For these reasons, the PS team has developed a ‘superclient’ architecture for NPC management. A ‘superclient’ is a process which connects to the Game Server using the same basic protocols and account structures as a player client. However, the superclient is managing multiple entities in the game instead of just the single player entity managed by a normal 3d client. The superclient has a special message protocol oriented around controlling multiple things at once which packs messages more tightly and makes networking more efficient. On the Game Server, though, there is almost no difference between a PC and an NPC outside the NPCManager which handles and unwraps these special network messages for the rest of the server.
The first superclient written is the one in CVS called ‘npcclient’, which the remainder of this document will focus on. Its focus is on stupid, but numerous monsters that are efficient on CPU to manage so a single instance of npcclient can possibly manage 500-1000 npcs concurrently.
Another document will be produced to explain the exact network protocol used by psserver and npcclient so that new superclients with their own AI and own scripting abilities/languages can be implemented. Such is the design of psserver that we can accommodate not only multiple superclients attached concurrently, but multiple different AI implementations with different levels of sophistication and scalability as long as both comply with the npc network protocol.
The best example of this is that npcclient is designed to have the bare minimum intelligence for attackable monsters, but to be able to support as many as 1000 of them concurrently at any one time. This takes a lot of sophiscation on the scripting side, managing 1000 multitasking eventdriven scripts for 1000 monsters, but each one cannot be very smart because our CPU budget for each monster is 1msec/sec.
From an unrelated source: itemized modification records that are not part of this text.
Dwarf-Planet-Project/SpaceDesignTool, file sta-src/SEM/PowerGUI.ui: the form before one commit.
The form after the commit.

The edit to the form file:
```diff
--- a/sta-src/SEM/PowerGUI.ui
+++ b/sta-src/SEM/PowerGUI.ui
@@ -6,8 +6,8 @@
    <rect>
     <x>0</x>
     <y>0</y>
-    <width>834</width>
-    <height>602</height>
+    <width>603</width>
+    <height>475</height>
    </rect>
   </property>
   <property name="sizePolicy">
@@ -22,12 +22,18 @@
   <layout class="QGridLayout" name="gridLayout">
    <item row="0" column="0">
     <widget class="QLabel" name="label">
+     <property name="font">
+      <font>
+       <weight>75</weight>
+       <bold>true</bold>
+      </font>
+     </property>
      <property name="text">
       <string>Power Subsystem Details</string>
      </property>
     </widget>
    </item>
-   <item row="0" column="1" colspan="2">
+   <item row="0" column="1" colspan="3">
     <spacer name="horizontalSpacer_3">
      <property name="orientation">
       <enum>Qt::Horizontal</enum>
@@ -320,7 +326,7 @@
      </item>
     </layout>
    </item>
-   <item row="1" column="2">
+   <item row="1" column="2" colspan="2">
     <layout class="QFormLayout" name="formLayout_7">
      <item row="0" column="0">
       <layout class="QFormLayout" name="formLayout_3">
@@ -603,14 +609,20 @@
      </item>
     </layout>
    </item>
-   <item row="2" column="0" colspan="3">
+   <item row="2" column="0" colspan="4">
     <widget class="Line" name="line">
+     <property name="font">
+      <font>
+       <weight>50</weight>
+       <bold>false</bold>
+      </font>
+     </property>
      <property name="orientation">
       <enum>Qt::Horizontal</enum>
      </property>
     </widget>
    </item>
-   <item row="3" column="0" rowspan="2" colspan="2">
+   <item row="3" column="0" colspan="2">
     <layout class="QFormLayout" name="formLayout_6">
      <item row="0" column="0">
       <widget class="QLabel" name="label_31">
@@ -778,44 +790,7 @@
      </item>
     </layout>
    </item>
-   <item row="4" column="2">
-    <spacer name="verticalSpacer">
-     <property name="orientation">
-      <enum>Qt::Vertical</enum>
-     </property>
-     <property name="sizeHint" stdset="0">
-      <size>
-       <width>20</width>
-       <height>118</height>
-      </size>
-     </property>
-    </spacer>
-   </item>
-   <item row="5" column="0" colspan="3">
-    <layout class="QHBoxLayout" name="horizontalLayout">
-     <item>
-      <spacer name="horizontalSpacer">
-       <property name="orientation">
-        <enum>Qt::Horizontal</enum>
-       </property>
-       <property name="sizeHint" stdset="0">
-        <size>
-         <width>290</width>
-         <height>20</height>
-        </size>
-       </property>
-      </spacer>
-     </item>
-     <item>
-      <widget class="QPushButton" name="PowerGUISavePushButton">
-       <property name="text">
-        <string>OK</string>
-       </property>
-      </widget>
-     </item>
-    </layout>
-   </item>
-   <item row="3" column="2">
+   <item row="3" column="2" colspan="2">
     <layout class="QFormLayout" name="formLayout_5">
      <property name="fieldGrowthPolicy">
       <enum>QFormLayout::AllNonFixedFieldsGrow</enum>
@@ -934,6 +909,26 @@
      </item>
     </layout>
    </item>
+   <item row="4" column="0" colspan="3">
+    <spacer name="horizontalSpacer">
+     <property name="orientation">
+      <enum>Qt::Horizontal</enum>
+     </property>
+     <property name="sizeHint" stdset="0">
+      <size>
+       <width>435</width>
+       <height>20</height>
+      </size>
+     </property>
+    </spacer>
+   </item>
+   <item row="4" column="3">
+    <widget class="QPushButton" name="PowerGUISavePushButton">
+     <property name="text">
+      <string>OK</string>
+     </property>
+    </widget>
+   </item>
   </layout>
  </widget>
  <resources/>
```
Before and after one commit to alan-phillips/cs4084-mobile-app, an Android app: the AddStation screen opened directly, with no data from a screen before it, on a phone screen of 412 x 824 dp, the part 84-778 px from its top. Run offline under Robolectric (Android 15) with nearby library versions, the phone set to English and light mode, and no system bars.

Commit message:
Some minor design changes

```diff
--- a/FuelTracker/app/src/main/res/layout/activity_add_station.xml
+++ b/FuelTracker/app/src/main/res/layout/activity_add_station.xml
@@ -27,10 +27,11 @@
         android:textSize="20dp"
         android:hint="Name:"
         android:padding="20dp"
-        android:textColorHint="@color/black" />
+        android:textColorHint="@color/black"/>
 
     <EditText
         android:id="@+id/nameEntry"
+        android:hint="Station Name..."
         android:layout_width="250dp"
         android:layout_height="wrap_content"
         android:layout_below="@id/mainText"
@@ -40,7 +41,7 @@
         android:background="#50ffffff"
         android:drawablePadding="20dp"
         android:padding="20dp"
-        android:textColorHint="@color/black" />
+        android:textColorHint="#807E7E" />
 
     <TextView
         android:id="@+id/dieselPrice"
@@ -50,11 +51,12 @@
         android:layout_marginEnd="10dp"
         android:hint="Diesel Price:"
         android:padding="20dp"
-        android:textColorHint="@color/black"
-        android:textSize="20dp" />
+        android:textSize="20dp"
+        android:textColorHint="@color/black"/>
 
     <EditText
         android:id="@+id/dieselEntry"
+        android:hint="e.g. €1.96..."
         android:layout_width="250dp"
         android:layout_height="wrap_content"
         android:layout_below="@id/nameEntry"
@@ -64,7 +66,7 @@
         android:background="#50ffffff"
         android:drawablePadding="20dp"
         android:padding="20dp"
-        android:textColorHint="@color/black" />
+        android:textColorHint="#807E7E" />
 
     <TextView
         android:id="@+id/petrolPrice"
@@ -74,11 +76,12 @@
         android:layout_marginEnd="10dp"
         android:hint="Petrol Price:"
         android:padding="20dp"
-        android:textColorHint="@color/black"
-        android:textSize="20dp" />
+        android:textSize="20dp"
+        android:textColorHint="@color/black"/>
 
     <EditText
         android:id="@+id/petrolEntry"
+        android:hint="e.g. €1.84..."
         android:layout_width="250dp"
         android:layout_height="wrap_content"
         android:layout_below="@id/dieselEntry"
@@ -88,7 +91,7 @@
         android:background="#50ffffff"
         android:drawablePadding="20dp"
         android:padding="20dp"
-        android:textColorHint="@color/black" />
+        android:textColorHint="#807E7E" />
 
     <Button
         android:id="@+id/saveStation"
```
An alternative superclient might be for very smart, very rare dragons and require 100% CPU on a separate box just to run the AI for 2 dragons, instead of 1000 orcs.